NICOSIA, Cyprus — The International Monetary Fund said Wednesday it will contribute 1 billion euros to an overall financial rescue package of 10 billion euros ($12.8 billion) for Cyprus.
The IMF's managing director Christine Lagarde said the contribution would be made via a three-year loan that's expected to be cleared by the fund's executive board in early May.
Earlier this week, the final terms of the Cyprus bailout were agreed between the small Mediterranean island nation and the European Union and the IMF, following a protracted crisis that saw the country's banking sector shut down for the best part of two weeks.

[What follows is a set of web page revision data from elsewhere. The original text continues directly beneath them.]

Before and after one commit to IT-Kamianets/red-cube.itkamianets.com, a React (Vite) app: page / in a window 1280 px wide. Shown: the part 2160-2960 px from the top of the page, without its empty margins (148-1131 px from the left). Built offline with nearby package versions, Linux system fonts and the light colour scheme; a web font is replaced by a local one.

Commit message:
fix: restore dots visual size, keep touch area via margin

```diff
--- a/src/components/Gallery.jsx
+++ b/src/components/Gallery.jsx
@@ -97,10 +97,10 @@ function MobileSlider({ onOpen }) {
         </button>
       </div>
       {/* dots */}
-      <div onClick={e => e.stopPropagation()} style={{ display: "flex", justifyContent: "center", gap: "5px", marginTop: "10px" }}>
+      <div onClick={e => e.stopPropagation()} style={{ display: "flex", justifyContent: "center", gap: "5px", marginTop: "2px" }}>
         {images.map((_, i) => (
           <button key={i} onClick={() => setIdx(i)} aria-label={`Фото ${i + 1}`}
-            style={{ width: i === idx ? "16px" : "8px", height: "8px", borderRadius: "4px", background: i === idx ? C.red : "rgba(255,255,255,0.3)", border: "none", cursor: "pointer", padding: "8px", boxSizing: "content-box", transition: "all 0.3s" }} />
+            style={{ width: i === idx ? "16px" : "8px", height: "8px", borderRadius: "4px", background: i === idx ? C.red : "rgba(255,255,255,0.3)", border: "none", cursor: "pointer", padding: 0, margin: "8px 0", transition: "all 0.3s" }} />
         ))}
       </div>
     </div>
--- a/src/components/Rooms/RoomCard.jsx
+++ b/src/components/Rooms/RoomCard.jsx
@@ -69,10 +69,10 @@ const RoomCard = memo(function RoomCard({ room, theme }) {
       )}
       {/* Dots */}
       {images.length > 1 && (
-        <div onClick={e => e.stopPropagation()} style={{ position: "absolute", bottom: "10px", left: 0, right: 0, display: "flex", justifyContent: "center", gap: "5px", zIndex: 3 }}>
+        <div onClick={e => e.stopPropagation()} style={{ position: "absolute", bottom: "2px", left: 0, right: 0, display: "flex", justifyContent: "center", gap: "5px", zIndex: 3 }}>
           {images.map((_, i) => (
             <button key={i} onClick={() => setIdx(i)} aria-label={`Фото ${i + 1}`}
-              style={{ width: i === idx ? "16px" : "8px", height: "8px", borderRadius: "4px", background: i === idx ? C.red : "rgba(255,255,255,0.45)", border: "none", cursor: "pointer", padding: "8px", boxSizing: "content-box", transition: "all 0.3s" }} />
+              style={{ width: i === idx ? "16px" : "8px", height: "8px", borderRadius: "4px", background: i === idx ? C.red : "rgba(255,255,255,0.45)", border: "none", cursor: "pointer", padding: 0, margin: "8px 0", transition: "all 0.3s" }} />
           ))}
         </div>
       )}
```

Lagarde and Olli Rehn, the top monetary affairs official at the European Commission, the EU's executive arm, said “significant challenges lie ahead for Cyprus” as the government sets in motion a multiyear program of reforms to rebuild its banking sector and austerity.
Apart from spending cuts and tax increases worth about 5 percent of Cyprus' annual gross domestic product that have already been put in place, Lagarde said the country will need to do more. She said Cyprus will have to raise another 2 percent through measures such as a corporate tax rate hike from 10 to 12.5 percent, and the doubling of the interest rate tax to 30 percent.
The IMF chief said an additional 4.5 percent will be needed over the medium term if the country is to achieve a budget surplus worth 4 percent of its annual GDP by the target date of 2018. “We believe that it provides a durable and fully financed solution to the underlying problems facing Cyprus and provides a sustainable path toward a recovery,” Lagarde said.
EU Commission spokesman Olivier Bailly said the bailout will need parliamentary approval by the end of this month so rescue money can reach Cyprus in May.
To secure the bailout, Cyprus had to agree that bondholders, investors and savers in the country's two biggest banks — Bank of Cyprus and Laiki — take a hit.
Laiki, the country's second-largest lender, will be broken up with depositors with more than 100,000 euros ($128,000) taking major losses. Savers with more than 100,000 euros at the Bank of Cyprus could face losses of up to 60 percent as part of the deal.
The remaining 40 percent of those large Bank of Cyprus deposits remain frozen “for liquidity reasons.”
But the country's central bank said Wednesday a quarter of that 40 percent would be freed up to let cash-starved businesses keep running.
To head off a potential bank run, Cypriot authorities imposed restrictions on how much people can take out of their accounts when they reopened last week.
The restrictions included a daily cash withdrawal limit of 300 euros and a cap of 1,000 euros in cash for people leaving the country.